Colton Joint Unified School District Superintendent Jerry Almendarez and Community Cabinet members joined Linda Perez’s fourth grade class at Crestmore Elementary School in Bloomington Monday for a discussion on integrity, kindness, and friendship.
The Superintendent’s Book Club discussions are held to help students across the district improve their literature skills.
Almendarez, along with the class and Cabinet members, read children’s novel Wonder by R.J. Palacio that touches on the story of 10-year-old August “Auggie” Pullman.
Throughout the book Auggie is bullied and ridiculed by his schoolmates due to his appearance, which has been altered due to a medical condition. Despite these experiences, Auggie is confident enough to approach other kids and form relationships.
“I could not put it down,” said Almendarez about the book.
Almendarez was so compelled by the story that he took his 6-year-old grandson to watch the film adaptation.
“I read the book and I was pretty emotional with the book,” said Almendarez. “But what really touched me was seeing how the film impacted him. I said, ‘Wow, for a 6-year-old to say he loved it.’”
The Superintendent told Mrs. Perez’s class of how “impressed” and “proud” he was of their reading efforts.
“You guys are amazing,” Almendarez said.
The Crestmore students agreed that the storyline–a definite “tearjerker”–has taught them valuable lessons about respecting the differences and experiences of others.
“Auggie’s story was inspirational,” said Carlos, 9. “Like the cover of the book [reads], you never judge a boy by his face.”
Bloomington Municipal Advisory Council Vice Chair Israel Fuentes said his favorite part of the story was when Mr. Lawrence Tushman read a motivational speech about Auggie’s perseverance. Recognizing your own greatness does not lie in being strong, but with the right use of strength, Fuentes restated.

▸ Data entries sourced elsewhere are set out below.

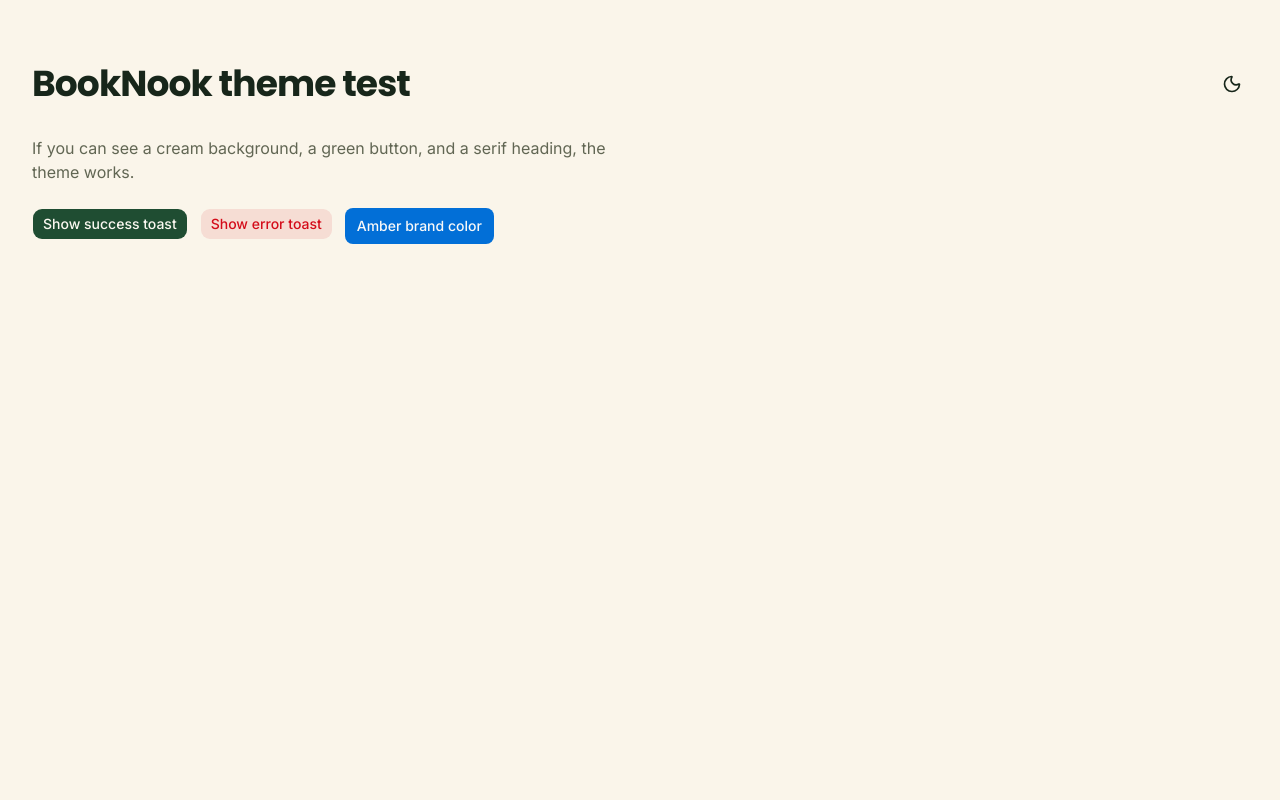
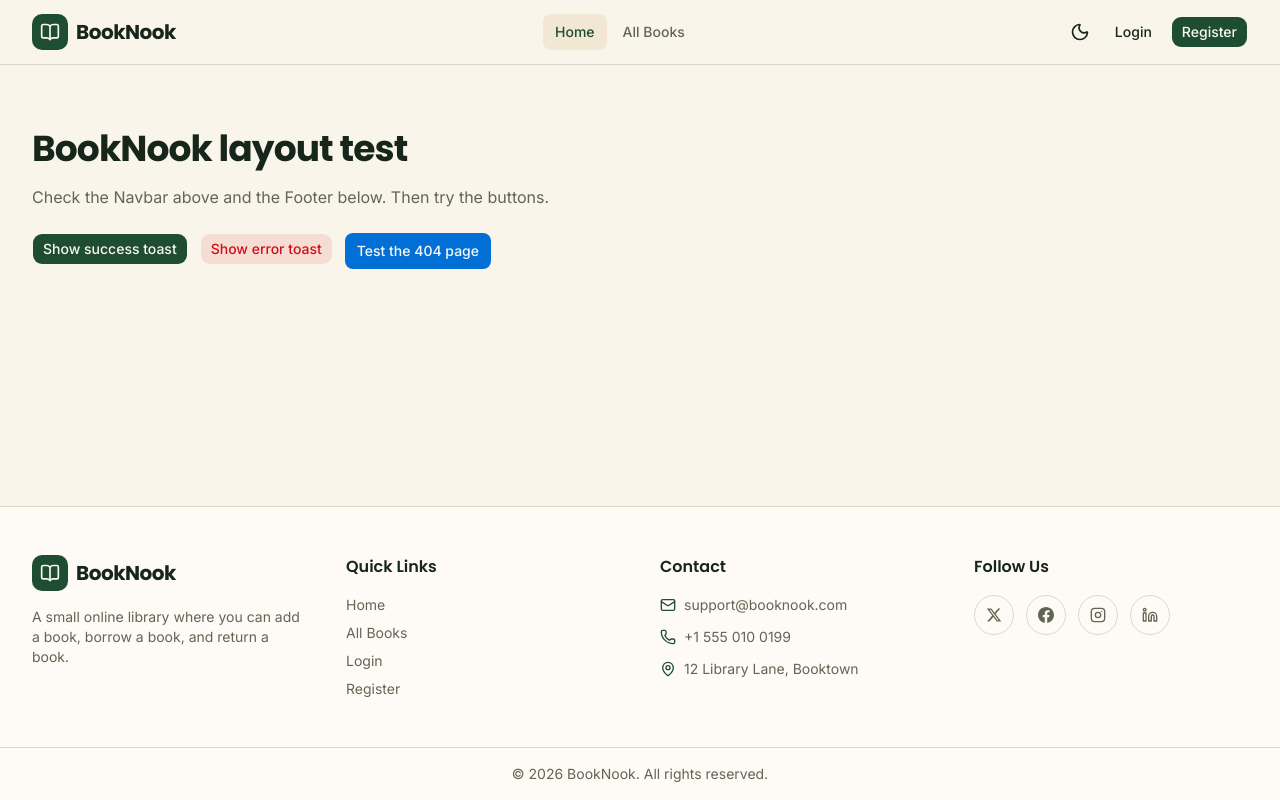
Before and after one commit to Hamim-200/booknook-client, a Next.js app: page / in a window 1280 px wide. Built offline with nearby package versions, Linux system fonts and the light colour scheme.

Commit message:
show navbar and footer on every page

```diff
--- a/src/app/globals.css
+++ b/src/app/globals.css
@@ -90,12 +90,15 @@
   * {
     @apply border-border outline-ring/50;
   }
+
   body {
     @apply bg-background text-foreground;
   }
+
   html {
     @apply font-sans;
   }
+
   /* Every heading uses the same font on every page */
   h1,
   h2,
--- a/src/app/layout.js
+++ b/src/app/layout.js
@@ -1,6 +1,8 @@
 import { Inter, Poppins } from "next/font/google";
 import "./globals.css";
 import ThemeProvider from "@/components/ThemeProvider";
+import Navbar from "@/components/Navbar";
+import Footer from "@/components/Footer";
 import { Toaster } from "@/components/ui/sonner";
 
 const inter = Inter({
@@ -36,7 +38,9 @@ export default function RootLayout({ children }) {
           defaultTheme="light"
           disableTransitionOnChange
         >
-          {children}
+          <Navbar />
+          <main className="flex-1">{children}</main>
+          <Footer />
           <Toaster position="top-right" richColors />
         </ThemeProvider>
       </body>
--- a/src/app/page.js
+++ b/src/app/page.js
@@ -1,21 +1,16 @@
 "use client";
 
+import Link from "next/link";
 import { toast } from "sonner";
 import { Button } from "@/components/ui/button";
-import ThemeToggle from "@/components/ThemeToggle";
 
-// TEMPORARY page to test the theme. It will be replaced by the real Home page.
+// TEMPORARY page. It will be replaced by the real Home page.
 export default function Home() {
   return (
-    <main className="container-page py-16">
-      <div className="mb-8 flex items-center justify-between">
-        <h1 className="section-title">BookNook theme test</h1>
-        <ThemeToggle />
-      </div>
-
+    <div className="container-page py-16">
+      <h1 className="section-title mb-4">BookNook layout test</h1>
       <p className="mb-6 max-w-xl text-muted-foreground">
-        If you can see a cream background, a green button, and a serif heading,
-        the theme works.
+        Check the Navbar above and the Footer below. Then try the buttons.
       </p>
 
       <div className="flex flex-wrap gap-3">
@@ -28,10 +23,13 @@ export default function Home() {
         >
           Show error toast
         </Button>
-        <span className="rounded-md bg-brand px-3 py-2 text-sm font-medium text-brand-foreground">
-          Amber brand color
-        </span>
+        <Link
+          href="/this-page-does-not-exist"
+          className="rounded-md bg-brand px-3 py-2 text-sm font-medium text-brand-foreground"
+        >
+          Test the 404 page
+        </Link>
       </div>
-    </main>
+    </div>
   );
 }
```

“It’s all about doing the right thing,” he said. “Even though you’ll be picked on, you have to remember that you’ll always be that [strong] person.”